That was more than a year and a half ago, yet I’ll never forget it. Getting baptized is huge–it is once in a lifetime! I had already been a Christian for a few years before I got baptized, but baptism symbolizes coming to faith. It is a public way of showing that we are Christians and we are not ashamed of it.
Though the actual event of the baptism is what people think of, a lot happens behind the scenes, too. For me, the baptism process involved a Member’s Meeting at my church bringing up the subject of baptism and my parents talking to me about it later. Then I wrote my testimony, my dad emailed our pastor, and later I got some feedback on my testimony draft. I also met with my pastor to discuss what the Bible says about baptism and the gospel and such, and finally, I learned about the technical stuff (everything from what to wear to plugging my nose).
But why did I do all this in the first place? Well, simply put, because baptism is important. I somewhat knew that before I started the process, but afterward I knew it even better. But why exactly is it important?
(1) Baptism is commanded in the Bible.

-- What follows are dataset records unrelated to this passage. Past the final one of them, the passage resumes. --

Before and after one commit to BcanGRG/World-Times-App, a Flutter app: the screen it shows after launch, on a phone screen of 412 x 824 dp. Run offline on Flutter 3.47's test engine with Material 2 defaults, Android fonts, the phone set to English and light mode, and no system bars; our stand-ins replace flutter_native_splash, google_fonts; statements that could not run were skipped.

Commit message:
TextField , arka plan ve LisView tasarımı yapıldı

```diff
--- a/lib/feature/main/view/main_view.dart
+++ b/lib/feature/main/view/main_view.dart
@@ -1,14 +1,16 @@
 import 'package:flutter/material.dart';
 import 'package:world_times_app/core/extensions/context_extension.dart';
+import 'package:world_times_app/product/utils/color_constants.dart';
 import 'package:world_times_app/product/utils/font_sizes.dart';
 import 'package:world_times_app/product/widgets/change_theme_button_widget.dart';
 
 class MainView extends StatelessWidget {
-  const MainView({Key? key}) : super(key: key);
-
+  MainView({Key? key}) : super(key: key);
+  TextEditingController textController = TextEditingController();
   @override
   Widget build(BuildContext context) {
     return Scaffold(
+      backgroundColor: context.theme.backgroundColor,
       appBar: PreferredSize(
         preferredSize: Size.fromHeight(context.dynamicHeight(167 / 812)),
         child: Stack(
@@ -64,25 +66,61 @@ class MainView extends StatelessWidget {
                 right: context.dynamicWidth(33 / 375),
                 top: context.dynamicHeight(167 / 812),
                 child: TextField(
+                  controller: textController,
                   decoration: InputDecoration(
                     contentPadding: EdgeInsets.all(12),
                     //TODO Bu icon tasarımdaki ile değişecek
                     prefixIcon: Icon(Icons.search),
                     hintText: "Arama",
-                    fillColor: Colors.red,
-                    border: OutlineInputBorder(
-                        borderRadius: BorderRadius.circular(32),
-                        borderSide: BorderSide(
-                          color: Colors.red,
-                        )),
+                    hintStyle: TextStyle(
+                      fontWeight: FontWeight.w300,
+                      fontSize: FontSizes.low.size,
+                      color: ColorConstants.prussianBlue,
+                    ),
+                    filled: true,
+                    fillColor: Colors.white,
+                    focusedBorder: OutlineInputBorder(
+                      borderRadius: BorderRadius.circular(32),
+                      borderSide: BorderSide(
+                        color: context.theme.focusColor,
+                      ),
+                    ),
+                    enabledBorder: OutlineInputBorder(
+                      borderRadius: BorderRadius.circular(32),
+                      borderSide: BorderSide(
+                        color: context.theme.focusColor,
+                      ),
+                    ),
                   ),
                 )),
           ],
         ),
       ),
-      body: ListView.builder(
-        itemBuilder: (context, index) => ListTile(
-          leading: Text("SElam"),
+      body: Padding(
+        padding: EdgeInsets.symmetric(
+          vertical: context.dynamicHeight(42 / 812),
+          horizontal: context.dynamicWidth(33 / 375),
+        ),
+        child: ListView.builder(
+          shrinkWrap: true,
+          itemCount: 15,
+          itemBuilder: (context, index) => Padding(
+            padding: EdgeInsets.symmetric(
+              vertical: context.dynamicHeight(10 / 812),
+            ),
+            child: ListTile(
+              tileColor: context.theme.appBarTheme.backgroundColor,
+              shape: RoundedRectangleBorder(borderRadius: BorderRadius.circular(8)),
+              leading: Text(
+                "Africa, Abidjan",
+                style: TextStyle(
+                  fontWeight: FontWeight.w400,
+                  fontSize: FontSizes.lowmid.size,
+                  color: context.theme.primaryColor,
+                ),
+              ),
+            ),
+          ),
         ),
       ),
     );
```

Go therefore and make disciples of all nations, baptizing them in the name of the Father and of the Son and of the Holy Spirit, teaching them to observe all that I have commanded you. And behold, I am with you always, to the end of the age. – Matthew 28:18-20 (ESV)
Though we are saved through faith alone, the true believer desires to obey the Lord, and one way we obey is by being baptized. It is an appeal to God for a good conscience.

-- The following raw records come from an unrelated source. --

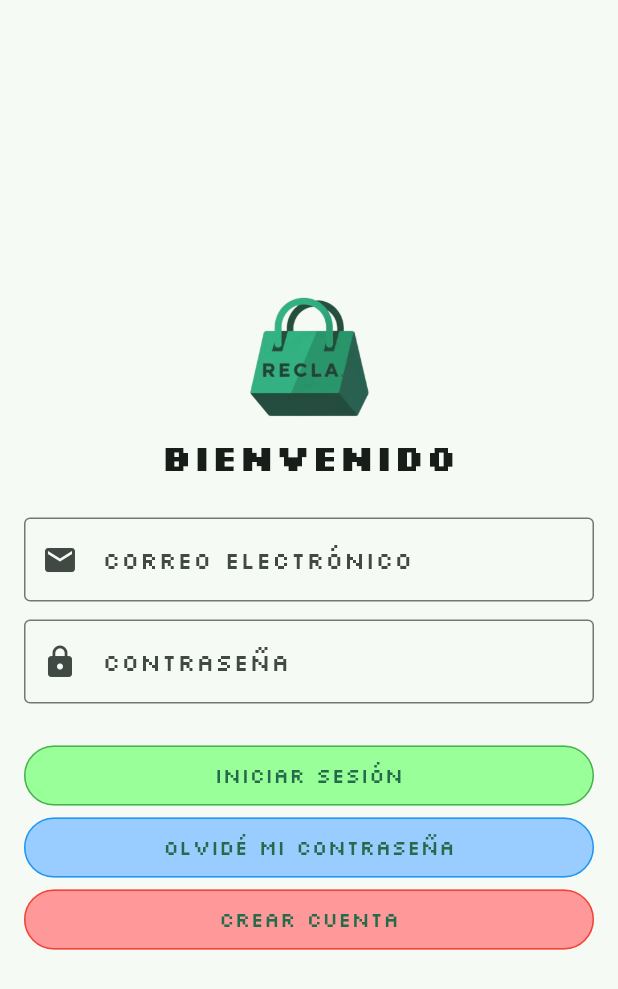
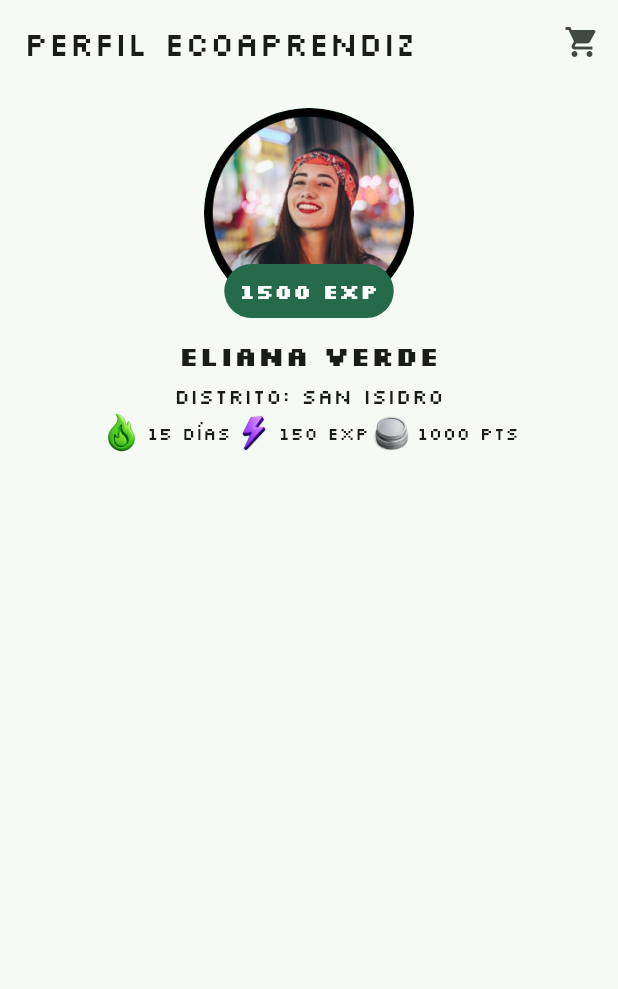
Before and after one commit to caroSeminario23/RECLA_frontend, a Flutter app: the screen it shows after launch, on a phone screen of 412 x 824 dp. Shown: the top 989 px of the screen. Run offline on Flutter 3.47's test engine with Material 3 defaults, Android fonts, the phone set to English and light mode, and no system bars.

Commit message:
Avance componente de perfil y puntos de gamificación

```diff
--- a/lib/main.dart
+++ b/lib/main.dart
@@ -3,7 +3,7 @@ import 'theme/theme.dart';
 
 import 'package:recla/src/others/features/bienvenida/bienvenida_screen.dart'; //Importación del archivo de colores
 import 'package:recla/src/platform/presentation/screens/login.dart';
-
+import 'package:recla/src/platform/presentation/screens/perfil_eco.dart';
 void main() {
   runApp(const MyApp());
 }
@@ -17,7 +17,8 @@ class MyApp extends StatelessWidget {
       title: 'RECLA',
       theme: AppTheme.lightTheme(),
       //home: const BienvenidaScreen()
-      home: const Login()
+      //home: const Login()
+      home: const PerfilEcoPagina(),
     );
   }
 }
--- /dev/null
+++ b/lib/src/gamification/presentation/widgets/puntos.dart
@@ -0,0 +1,34 @@
+import 'package:flutter/material.dart';
+
+class ImagenConTexto extends StatelessWidget {
+  final String imagePath;
+  final String text;
+
+  const ImagenConTexto({
+    super.key,
+    required this.imagePath,
+    required this.text,
+  });
+
+  @override
+  Widget build(BuildContext context) {
+    return Row(
+      mainAxisAlignment: MainAxisAlignment.center, // Centra el contenido horizontalmente
+      children: [
+        Image.asset(
+          imagePath,
+          width: 30,
+          height: 30,
+        ),
+        const SizedBox(width: 2), // Espacio entre la imagen y el texto
+        Text(
+          text,
+          style: const TextStyle(
+            fontSize: 12, // Tamaño del texto
+            //fontWeight: FontWeight.bold, // Texto en negrita
+          ),
+        ),
+      ],
+    );
+  }
+}
--- a/lib/src/platform/presentation/screens/login.dart
+++ b/lib/src/platform/presentation/screens/login.dart
@@ -21,11 +21,11 @@ class Login extends StatelessWidget {
             const Text(
               'BIENVENIDO',
               style: TextStyle(
-                fontSize: 24,
+                fontSize: 32,
                 fontWeight: FontWeight.bold,
               ),
             ),
-            SizedBox(height: 24), //Espacio entre el logo y el texto
+            SizedBox(height: 48), //Espacio entre el logo y el texto
 
             //Ingreso de email
             Align(
@@ -81,7 +81,7 @@ class Login extends StatelessWidget {
                 );
                 },
                 style: ElevatedButton.styleFrom(
-                  backgroundColor: const Color.fromARGB(255,153,255,153), // Cambia el color del botón
+                  backgroundColor: const Color.fromARGB(255,208,232,216), // Cambia el color del botón
                   side: const BorderSide(color: Colors.green, width: 1.0),
                   elevation: 0, // Elimina la sombra del botón
                 ),
@@ -112,7 +112,7 @@ class Login extends StatelessWidget {
                 );
                 },
                 style: ElevatedButton.styleFrom(
-                  backgroundColor: const Color.fromARGB(255,153,204,255), // Cambia el color del botón
+                  backgroundColor: const Color.fromARGB(255,192,233,250), // Cambia el color del botón
                   side: const BorderSide(color: Colors.blue, width: 1.0),
                   elevation: 0, // Elimina la sombra del botón
                 ),
@@ -143,7 +143,7 @@ class Login extends StatelessWidget {
                 );
                 },
                 style: ElevatedButton.styleFrom(
-                  backgroundColor: const Color.fromARGB(255,255,153,153), // Cambia el color del botón
+                  backgroundColor: const Color.fromARGB(255,255,218,214), // Cambia el color del botón
                   side: const BorderSide(color: Colors.red, width: 1.0),
                   elevation: 0, // Elimina la sombra del botón
                 ),
--- /dev/null
+++ b/lib/src/platform/presentation/screens/perfil_eco.dart
@@ -0,0 +1,72 @@
+import 'package:flutter/material.dart';
+import 'package:recla/src/platform/presentation/widgets/foto_perfil.dart';
+import 'package:recla/src/gamification/presentation/widgets/puntos.dart';
+
+
+class PerfilEcoPagina extends StatelessWidget {
+  const PerfilEcoPagina({super.key});
+  @override
+  Widget build(BuildContext context){
+    return Scaffold(
+      appBar: AppBar(
+        title: const Text('PERFIL ECOAPRENDIZ'),
+        automaticallyImplyLeading: false,
+        actions: [
+          IconButton(
+            icon: const Icon(Icons.shopping_cart),
+            /*onPressed: () {
+              Navigator.push(context,
+                MaterialPageRoute(builder: (context) => FormularioPublicacion()),
+              );
+
+            },*/
+            onPressed: () {
+                ScaffoldMessenger.of(context).showSnackBar(
+                    const SnackBar(
+                    content: Text('Funcionalidad en desarrollo'),
+                    ),
+                );
+                },
+          ),
+        ],
+      ),
+      body: Container(
+        padding: const EdgeInsets.symmetric(horizontal: 16, vertical: 16),
+        child: Column(
+          mainAxisAlignment: MainAxisAlignment.start,
+          crossAxisAlignment: CrossAxisAlignment.center,
+          children: [
+            //Llamada a la imagen de perfil
+            Center(
+              child: PerfilExp(
+                imagePath: 'assets/images/foto_perfil_ejemplo.png',
+                experience: 1500,
+                name: 'Eliana Verde',
+                district: 'San Isidro',
+              ),
+            ),
+            Center(
+              child: Row(
+                mainAxisAlignment: MainAxisAlignment.center,
+                children: [
+                  ImagenConTexto(
+                  imagePath: 'assets/images/icono_racha.png',
+                  text: '15 días',
+                  ),
+                  ImagenConTexto(
+                  imagePath: 'assets/images/icono_experiencia.png',
+                  text: '150 EXP',
+                  ),
+                  ImagenConTexto(
+                    imagePath: 'assets/images/icono_monedas.png',
+                    text: '1000 PTS',)
+                ],
+              )
+            ),
+
+          ]
+        ),
+      ),
+    );
+  }
+}
--- /dev/null
+++ b/lib/src/platform/presentation/widgets/foto_perfil.dart
@@ -0,0 +1,87 @@
+import 'package:flutter/material.dart';
+
+class PerfilExp extends StatelessWidget {
+  final String imagePath;
+  final int experience;
+  final String name;
+  final String district;
+
+  const PerfilExp({
+    super.key,
+    required this.imagePath,
+    required this.experience,
+    required this.name,
+    required this.district,
+  });
+
+  @override
+  Widget build(BuildContext context) {
+    return Column(
+      mainAxisAlignment: MainAxisAlignment.center,
+      crossAxisAlignment: CrossAxisAlignment.center,
+      children: [
+        // Imagen y cuadro de experiencia
+        Stack(
+          alignment: Alignment.bottomCenter,
+          children: [
+            // Imagen circular
+            /*Container(
+                width: 150, // Ajusta el tamaño del contenedor
+                height: 150, // Ajusta el tamaño del contenedor
+                decoration: BoxDecoration(
+                    shape: BoxShape.circle, // Forma circular
+                    border: Border.all(
+                    color: const Color.fromARGB(255, 36, 106, 75), // Color del borde
+                    width: 4, // Grosor del borde
+                    ),
+                ),
+                child: CircleAvatar(
+                    radius: 70, // Tamaño de la imagen
+                    backgroundImage: AssetImage(imagePath), // Ruta de la imagen
+                ),
+            ),*/
+            CircleAvatar(
+              radius: 70, // Tamaño de la imagen
+              backgroundImage: AssetImage(imagePath), // Ruta de la imagen
+            ),
+            // Cuadro de experiencia
+            Positioned(
+              bottom: 0,
+              child: Container(
+                padding: const EdgeInsets.symmetric(horizontal: 10, vertical: 8),
+                decoration: BoxDecoration(
+                  color: const Color.fromARGB(255, 36, 106, 75), // Color del cuadro
+                  borderRadius: BorderRadius.circular(30), // Bordes redondeados
+                ),
+                child: Text(
+                  '$experience EXP',
+                  style: const TextStyle(
+                    color: Colors.white, // Color del texto
+                    fontWeight: FontWeight.bold,
+                  ),
+                ),
+              ),
+            ),
+          ],
+        ),
+        const SizedBox(height: 12), // Espacio entre la imagen y el texto
+        // Nombres
+        Text(
+          name,
+          style: const TextStyle(
+            fontSize: 18,
+            fontWeight: FontWeight.bold,
+          ),
+        ),
+        const SizedBox(height: 4), // Espacio entre el nombre y el distrito
+        // Distrito
+        Text(
+          'Distrito: $district',
+          style: const TextStyle(
+            fontSize: 14,
+          ),
+        ),
+      ],
+    );
+  }
+}
```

Baptism, which corresponds to this, now saves you, not as a removal of dirt from the body but as an appeal to God for a good conscience, through the resurrection of Jesus Christ… – 1 Peter 3:21 (ESV)
(2) Baptism is an expression of faith.
Like I said before, baptism is a public way of showing that we are Christians and not ashamed of it. Though baptism doesn’t save us, it is a symbol of being united with Christ and putting off the old self to put on the new self.
Do you not know that all of us who have been baptized into Christ Jesus were baptized into his death? We were buried therefore with him by baptism into death, in order that, just as Christ was raised from the dead by the glory of the Father, we too might walk in newness of life. – Romans 6:3-4 (ESV)
If you are a believer, why not be baptized? For Christians, there really is no legitimate reason to be not baptized.
Different churches do it differently. There are single dunks and triple dunks. Some have you share your testimony, some just do a few questions, etc, etc. But however you do it, it is a wonderful thing.
A few tips:
Here are a few tips if you decide to get dunked:
- If you haven’t come to faith, come to faith first! You won’t regret it. 😉 Baptism is for true believers, so don’t get baptized if you aren’t a Christian yet.
- Don’t worry about messing up. Your pastor has probably done this a ton before, and he (or some other person) will tell you how it will go. The only hiccup in my baptism was that I tried to stand up when I was supposed to stay kneeling in the water for the prayer afterward. Except for that, I was prepared for all the other details. And this is a happy event, so it is ok if people laugh (especially if you decide to pull off some one-liners in your testimony, like I did). 😉
- Pray a lot beforehand. Thank God for His work in your life and ask for peace when the big day comes.
- Remember it is not all about you. You might be in the spotlight, and people will congratulate you, and maybe even give you flowers, but all the glory goes to God. You are not getting baptized because you are special or brave or good, but because Jesus died for you. Baptisms are also a good opportunity to invite unbelieving friends and family who would not normally come to church.
In the words of Ananias to newly saved Saul, “And now why do you wait? Rise and be baptized and wash away your sins, calling on his name.” (Acts 22:16, ESV)